The Indian Air Force is capable of effectively countering any threat from China while engaging in a two-front war also involving Pakistan, Air Chief Marshal B S Dhanoa said today and indicated that tension still prevailed between Chinese and Indian troops in Dokalam.
The IAF chief said Chinese troops were currently present in the Chumbi valley, which is in the Dokalam Plateau, and added that a peaceful resolution of the issue would be in the interest of both countries.
"The two sides are not in a physical face-off as we speak. However, their forces in Chumbi Valley are still deployed and I expect them to withdraw as their exercise in the area gets over," Dhanoa told reporters ahead of IAF Day, which is marked on October 8.
Asked about concerns over Pakistan's tactical nuclear weapons and whether the IAF would be able to disarm Islamabad of its nuclear arsenals if necessary, Dhanoa said his force had the capability of locating, fixing and striking across the border.
Asserting that the IAF was capable of a two-front war to counter China and Pakistan, he, however, said the possibility of such a scenario was "low". At the same time he added that India's response had to be based on the enemy's capability as intentions could change overnight.
"We need a strength of 42 squadrons to carry out full spectrum operations in a two-front (war) scenario. It does not mean that we are not capable of fighting a two-front (war) as we speak. We have a plan B," Dhanoa said.
Army chief Gen Bipin Rawat had said last month that the country should be prepared for a two-front war, insisting that China had started "flexing its muscles", while there seemed to be no scope for a reconciliation with Pakistan whose military and polity saw an adversary in India.
Currently, the IAF has 33 fighter squadrons and Dhanoa said the force would get the authorised strength of 42 fighter squadrons by 2032.
Asked whether the IAF was ready for a surgical strike across the border, he said it was ready to deal with any challenge and a call on such an operation would have to be taken by the government.
"Surgical strike is a decision that has to be taken by the government. The IAF has the capability to carry out the full spectrum of air operations," he said.

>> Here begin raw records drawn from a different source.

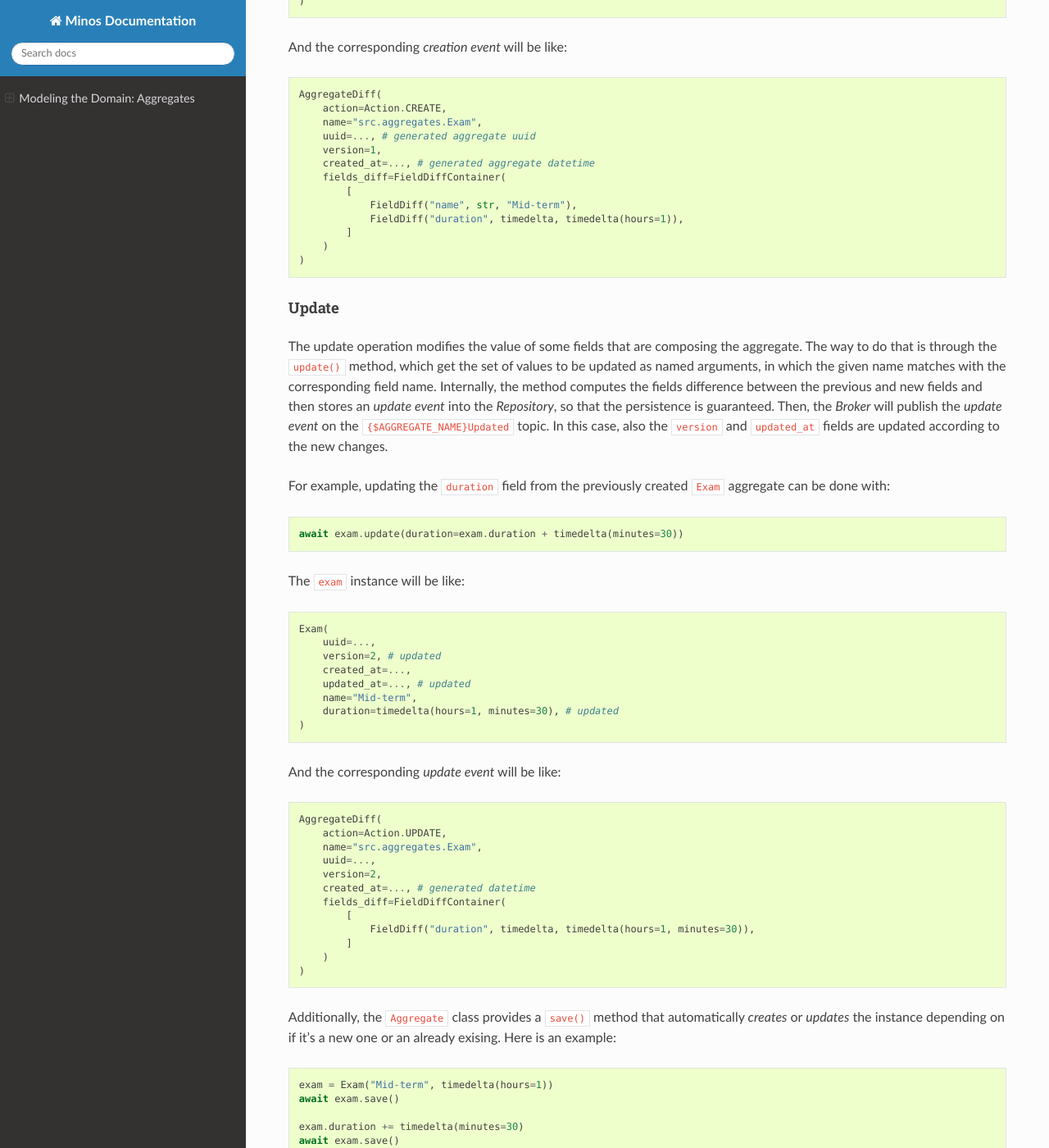
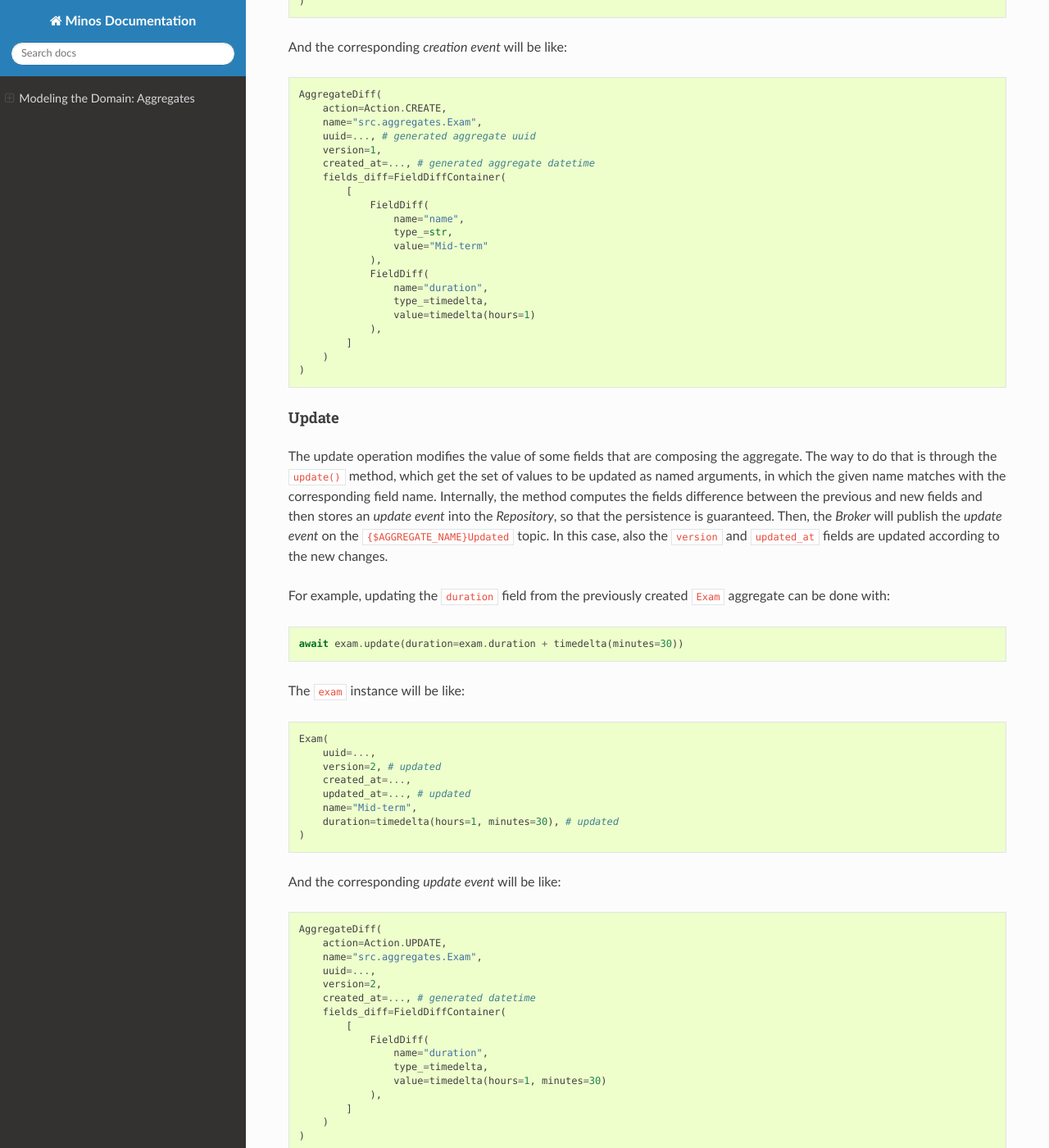
Before and after one commit to Clariteia/minos-documentation, a Sphinx documentation site: the page built from docs/quickstart/aggregate.md, in a window 1280 px wide and 1400 px high, scrolled down 2897 px. Shown: the whole window at 82% size. Built offline with Sphinx 7.4.7 and the Read the Docs theme 2.0.0, drawn with Linux system fonts in a browser that asks for light colours; some of the changed text lies outside the part shown.

Commit message:
* Minor improvements.

```diff
--- a/docs/quickstart/aggregate.md
+++ b/docs/quickstart/aggregate.md
@@ -99,8 +99,16 @@ AggregateDiff(
     created_at=..., # generated aggregate datetime
     fields_diff=FieldDiffContainer(
         [
-            FieldDiff("name", str, "Mid-term"),
-            FieldDiff("duration", timedelta, timedelta(hours=1)),
+            FieldDiff(
+                name="name",
+                type_=str,
+                value="Mid-term"
+            ),
+            FieldDiff(
+                name="duration",
+                type_=timedelta,
+                value=timedelta(hours=1)
+            ),
         ]
     )
 )
@@ -141,7 +149,11 @@ AggregateDiff(
     created_at=..., # generated datetime
     fields_diff=FieldDiffContainer(
         [
-            FieldDiff("duration", timedelta, timedelta(hours=1, minutes=30)),
+            FieldDiff(
+                name="duration",
+                type_=timedelta,
+                value=timedelta(hours=1, minutes=30)
+            ),
         ]
     )
 )
@@ -359,7 +371,12 @@ AggregateDiff(
     created_at=..., # generated datetime
     fields_diff=FieldDiffContainer(
         [
-            IncrementalFieldDiff("questions", Question, Question("What is 1 + 1?"), Action.CREATE),
+            IncrementalFieldDiff(
+                name="questions",
+                type_=Question,
+                value=Question("What is 1 + 1?"),
+                action=Action.CREATE
+            ),
         ]
     )
 )
@@ -423,10 +440,10 @@ AggregateDiff(
     fields_diff=FieldDiffContainer(
         [
             IncrementalFieldDiff(
-                "questions",
-                Question,
-                Question("What is 1 + 1?", ValueObjectSet([Answer("2", True), Answer("5", False)])),
-                Action.UPDATE
+                name="questions",
+                type_=Question,
+                value=Question("What is 1 + 1?", ValueObjectSet([Answer("2", True), Answer("5", False)])),
+                action=Action.UPDATE
             ),
         ]
     )
```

He said a war-like situation may arise if the IAF crossed the border.
On whether the IAF provided any support to the Army for the surgical strike last year and during the Dokalam face-off, the IAF chief said, "Whatever was asked from the air force was provided". He refused to share further details.
The IAF chief, however, said no air force assets were involved during the Myanmar operation and the surgical strike across the LoC in Jammu and Kashmir last year.
"The IAF is prepared to fight at a short notice in full synergy with the other two sister services should the need arise," he said, adding that the force was in a high state of readiness to fight a war.
About a possible confrontation with China, he said India's air power was "adequate". At the same time, he talked about what China could or could not do from Tibet.
"Our capability is adequate," he said.
The IAF chief also spoke on a range of issues including steps being taken to enhance the strike capability of the force including the acquisition of S-400 'Triumf' long-range air defence missile systems from Russia and 36 Rafale combat jets.
He said the contract for five S-400 missile systems would be signed soon and their delivery would start two years after the deal was struck.
The IAF chief also talked about the mid-life upgrading of Mirage 2000, Mig 29s and Jaguar fleets, adding that the IAF was working to fully achieving a network-centric operational capability.
Dhanoa said a proposal for 83 indigenously built Light Combat Aircraft Mark I was being finalised.
"These men and women under my command are confident of taking on any threat and are fully prepared to undertake the full spectrum of air operations and respond to any challenge in the most befitting manner," said Dhanoa.
When asked about the Army chief's two-and-half front war comment also referring to internal security threats, Dhanoa said, "As a democracy we don't use kinetic air power against our own people.
(Only the headline and picture of this report may have been reworked by the Business Standard staff; the rest of the content is auto-generated from a syndicated feed.)